» Your assignment
Report each line from the records where the string "type" turns up.

Records excerpted from a collection
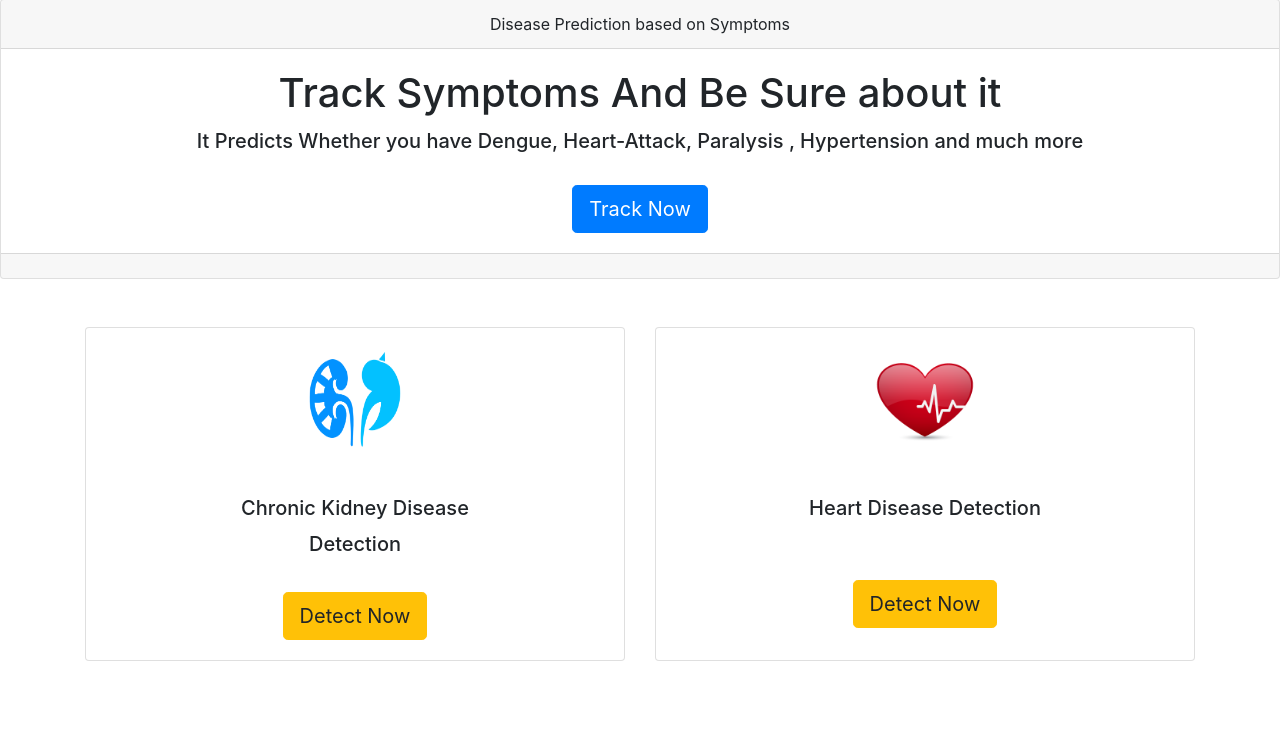
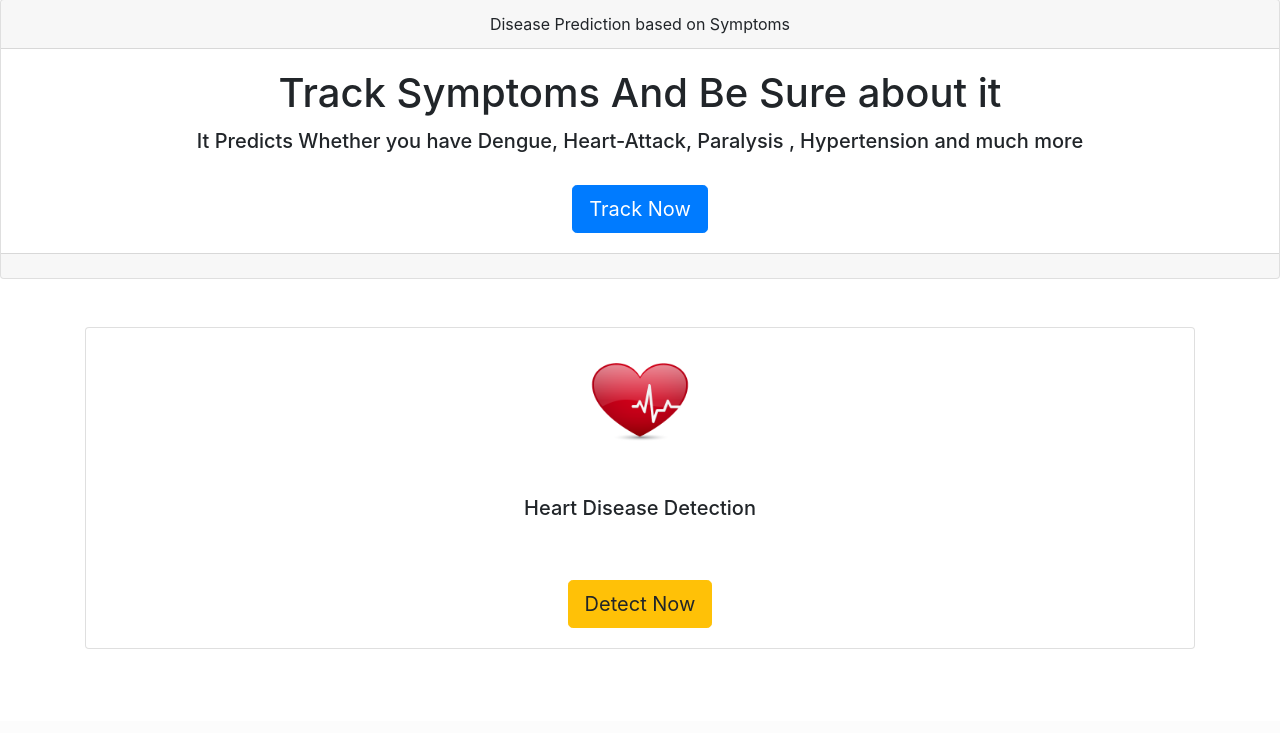
Before and after one commit to rosy123546/WeCare, a Flask app: page / in a window 1280 px wide. Shown: the part 620-1353 px from the top of the page. After the commit the page ends 1269 px from the top, so only its background shows below. Run offline with Flask 2, Linux system fonts and the light colour scheme; parts of the project's set-up code (start-up, migrations or seed data) failed here and were passed over; some libraries are stand-ins or nearby versions.

Commit message:
first commit

```diff
--- a/WeCare-master/templates/About.html
+++ b/WeCare-master/templates/About.html
@@ -165,9 +165,7 @@
                 </p>
                 <div class="form-actions">
 
-                    <a href="{{ url_for('CKD') }}" class="btn  btn-outline-primary border-dark btn-lg newbtn">Chronic
-                        Kidney
-                        Disease</a>
+
                     <a href="{{ url_for('Heart_disease') }}"
                         class=" newbtn btn btn-outline-primary border-dark mx-5 btn-lg">Heart Disease</a>
                 </div>
--- a/WeCare-master/templates/Homepage.html
+++ b/WeCare-master/templates/Homepage.html
@@ -152,19 +152,7 @@
 
     <div class="container">
         <div class="card-deck">
-            <div class="card">
-                <img src="/static/Chronic_Kidney.png" class="card-img-top rounded mx-auto d-block my-4" alt="#" style="width: 100px; height:100px;">
-                <div class="card-body">
-                    <h5 class="card-title text-center">Chronic Kidney Disease </h5>
-                    <h5 class="card-title text-center">Detection</h5>
-                    <br>
-                    <div class="form-actions">
-                        <a href="{{ url_for('CKD') }}"><button type="submit" class="btn btn-warning btn-lg mx-auto"
-                                type="submit">Detect
-                                Now</button></a>
-                    </div>
-                </div>
-            </div>
+
 
 
             <div class="card">
--- a/WeCare-master/templates/Infected.htm
+++ b/WeCare-master/templates/Infected.htm
@@ -17,7 +17,7 @@
 
 <body>
     <nav class="navbar navbar-expand-lg navbar-dark bg-dark">
-        <a class="navbar-brand" href="{{ url_for('Homepage') }}">Impulse</a>
+        <a class="navbar-brand" href="{{ url_for('Homepage') }}">WeCare</a>
         <button class="navbar-toggler" type="button" data-toggle="collapse" data-target="#navbarSupportedContent" aria-controls="navbarSupportedContent" aria-expanded="false" aria-label="Toggle navigation">
             <span class="navbar-toggler-icon"></span>
         </button>
--- a/WeCare-master/templates/NonInfected.htm
+++ b/WeCare-master/templates/NonInfected.htm
@@ -17,7 +17,7 @@
 
 <body>
     <nav class="navbar navbar-expand-lg navbar-dark bg-dark">
-        <a class="navbar-brand" href="{{ url_for('Homepage') }}">Impulse</a>
+        <a class="navbar-brand" href="{{ url_for('Homepage') }}">WeCare</a>
         <button class="navbar-toggler" type="button" data-toggle="collapse" data-target="#navbarSupportedContent" aria-controls="navbarSupportedContent" aria-expanded="false" aria-label="Toggle navigation">
             <span class="navbar-toggler-icon"></span>
         </button>
```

» Written reply
-                        <a href="{{ url_for('CKD') }}"><button type="submit" class="btn btn-warning btn-lg mx-auto"
-                                type="submit">Detect
         <button class="navbar-toggler" type="button" data-toggle="collapse" data-target="#navbarSupportedContent" aria-controls="navbarSupportedContent" aria-expanded="false" aria-label="Toggle navigation">
         <button class="navbar-toggler" type="button" data-toggle="collapse" data-target="#navbarSupportedContent" aria-controls="navbarSupportedContent" aria-expanded="false" aria-label="Toggle navigation">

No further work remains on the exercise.